The Palestinian Authority was thrilled to learn of the new U.S. administration’s intention to reopen the the Palestine Liberation Organization offices in D.C., closed by former president Donald Trump in one of the many moves that Israel hailed and made Palestinians bristle.
“We welcome the contents of the speech of the U.S. administration’s representative to the (UN) Security Council yesterday,” Jibril Rajoub, a senior official in the ruling Fatah party, said. “The opening of the East Jerusalem consulate, the reopening of the PLO office in Washington, and the new U.S. administration’s commitment to the two-state solution are welcome positive indicators.”
Washington’s interim United Nations envoy Richard Mills said that President Joe Biden intended to “restore credible U.S. engagement with Palestinians as well as Israelis.”
The Palestinian Authority has been waiting until after Trump’s departure from office to renew relations with the United States. During Trump’s presidency, Israel enjoyed many favorable U.S. decisions including moving the American embassy to Jerusalem, and also many that were seen as harmful to the Palestinians.
Trump cut off U.S. financial aid to the UN Relief and Works Agency for Palestine Refugees in the Near East (UNRWA) — something that Biden plans to renew. Trump challenged the Palestinians to stop paying the families of terrorists and suicide bombers, something they were funding to the tune of over three hundred million dollars a year. All this, while their economy sputters. So, the Trump administration tool actions against them.
“We expect that the new administration will raise a red card to the Israeli unilateral expansionist steps on the ground, dictating realities to undermine any possibility for the emergence of a Palestinian independent sovereign state,” Rajoub says.

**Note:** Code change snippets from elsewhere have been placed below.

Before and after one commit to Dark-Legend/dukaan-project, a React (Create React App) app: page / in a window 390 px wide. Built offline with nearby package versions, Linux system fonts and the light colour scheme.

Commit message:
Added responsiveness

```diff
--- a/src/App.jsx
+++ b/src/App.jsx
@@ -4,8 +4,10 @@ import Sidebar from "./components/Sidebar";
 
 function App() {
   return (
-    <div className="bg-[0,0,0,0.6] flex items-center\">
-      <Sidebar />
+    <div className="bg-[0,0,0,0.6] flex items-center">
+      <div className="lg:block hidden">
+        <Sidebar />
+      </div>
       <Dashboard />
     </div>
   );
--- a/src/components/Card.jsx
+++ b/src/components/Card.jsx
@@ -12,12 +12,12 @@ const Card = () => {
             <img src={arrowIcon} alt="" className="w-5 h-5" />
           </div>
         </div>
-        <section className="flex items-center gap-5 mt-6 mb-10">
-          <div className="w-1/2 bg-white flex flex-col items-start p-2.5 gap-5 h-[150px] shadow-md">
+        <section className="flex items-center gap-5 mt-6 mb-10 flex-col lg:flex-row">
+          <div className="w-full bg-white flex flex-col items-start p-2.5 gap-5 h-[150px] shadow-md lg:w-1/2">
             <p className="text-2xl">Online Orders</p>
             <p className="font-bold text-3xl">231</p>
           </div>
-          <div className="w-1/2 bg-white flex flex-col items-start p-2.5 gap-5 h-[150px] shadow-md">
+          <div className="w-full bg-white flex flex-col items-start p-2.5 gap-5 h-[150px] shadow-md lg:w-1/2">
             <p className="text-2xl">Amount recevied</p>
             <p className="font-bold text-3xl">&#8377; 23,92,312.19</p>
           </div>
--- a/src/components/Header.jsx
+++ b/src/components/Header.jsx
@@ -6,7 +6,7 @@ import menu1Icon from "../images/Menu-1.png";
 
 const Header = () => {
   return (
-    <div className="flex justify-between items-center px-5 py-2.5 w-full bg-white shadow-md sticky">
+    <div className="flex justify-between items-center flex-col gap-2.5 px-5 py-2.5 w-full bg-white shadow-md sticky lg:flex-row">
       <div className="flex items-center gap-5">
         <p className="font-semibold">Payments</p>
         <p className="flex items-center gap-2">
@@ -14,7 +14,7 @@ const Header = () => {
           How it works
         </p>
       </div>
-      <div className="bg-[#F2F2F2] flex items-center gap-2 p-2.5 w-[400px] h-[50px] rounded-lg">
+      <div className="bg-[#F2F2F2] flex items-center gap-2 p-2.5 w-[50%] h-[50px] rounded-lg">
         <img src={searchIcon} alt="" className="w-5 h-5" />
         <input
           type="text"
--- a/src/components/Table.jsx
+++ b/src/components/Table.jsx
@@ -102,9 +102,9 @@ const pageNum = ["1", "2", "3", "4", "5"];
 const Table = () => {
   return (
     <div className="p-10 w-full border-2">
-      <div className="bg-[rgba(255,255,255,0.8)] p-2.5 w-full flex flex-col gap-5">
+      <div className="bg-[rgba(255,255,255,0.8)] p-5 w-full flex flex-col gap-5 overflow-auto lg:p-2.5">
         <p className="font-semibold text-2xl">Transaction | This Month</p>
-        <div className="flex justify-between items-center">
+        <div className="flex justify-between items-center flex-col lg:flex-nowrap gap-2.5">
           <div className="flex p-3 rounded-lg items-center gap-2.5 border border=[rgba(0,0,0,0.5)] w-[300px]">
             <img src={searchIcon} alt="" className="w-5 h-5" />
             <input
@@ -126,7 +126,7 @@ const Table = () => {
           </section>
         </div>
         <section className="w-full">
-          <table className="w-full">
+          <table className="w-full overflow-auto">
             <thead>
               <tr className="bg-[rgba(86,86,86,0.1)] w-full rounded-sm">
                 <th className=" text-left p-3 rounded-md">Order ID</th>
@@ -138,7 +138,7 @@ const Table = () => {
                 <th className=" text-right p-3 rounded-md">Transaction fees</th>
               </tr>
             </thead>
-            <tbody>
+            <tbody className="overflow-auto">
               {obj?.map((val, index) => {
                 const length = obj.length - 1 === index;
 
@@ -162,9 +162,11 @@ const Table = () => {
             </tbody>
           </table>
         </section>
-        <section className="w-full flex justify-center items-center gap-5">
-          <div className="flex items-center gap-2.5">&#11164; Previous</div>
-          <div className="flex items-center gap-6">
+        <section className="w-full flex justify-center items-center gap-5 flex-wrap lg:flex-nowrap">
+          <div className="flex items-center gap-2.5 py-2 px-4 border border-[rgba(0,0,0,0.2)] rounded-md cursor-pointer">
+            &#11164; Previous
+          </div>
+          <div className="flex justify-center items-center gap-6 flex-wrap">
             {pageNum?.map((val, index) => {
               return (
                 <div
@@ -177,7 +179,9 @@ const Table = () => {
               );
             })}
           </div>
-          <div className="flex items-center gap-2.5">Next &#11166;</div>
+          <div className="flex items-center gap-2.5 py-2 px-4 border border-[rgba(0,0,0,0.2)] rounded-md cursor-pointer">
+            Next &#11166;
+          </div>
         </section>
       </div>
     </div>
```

By focusing on making peace with other nations while ignoring the Palestinians, the Trump initiative, led by Jared Kushner, was wildly successful in wooing several Muslim-majority countries in the Middle East to make peace with Israel. Will President Biden continue to build on this success or go back to what clearly didn’t work—negotiating with a regime that doesn’t really want peace at all?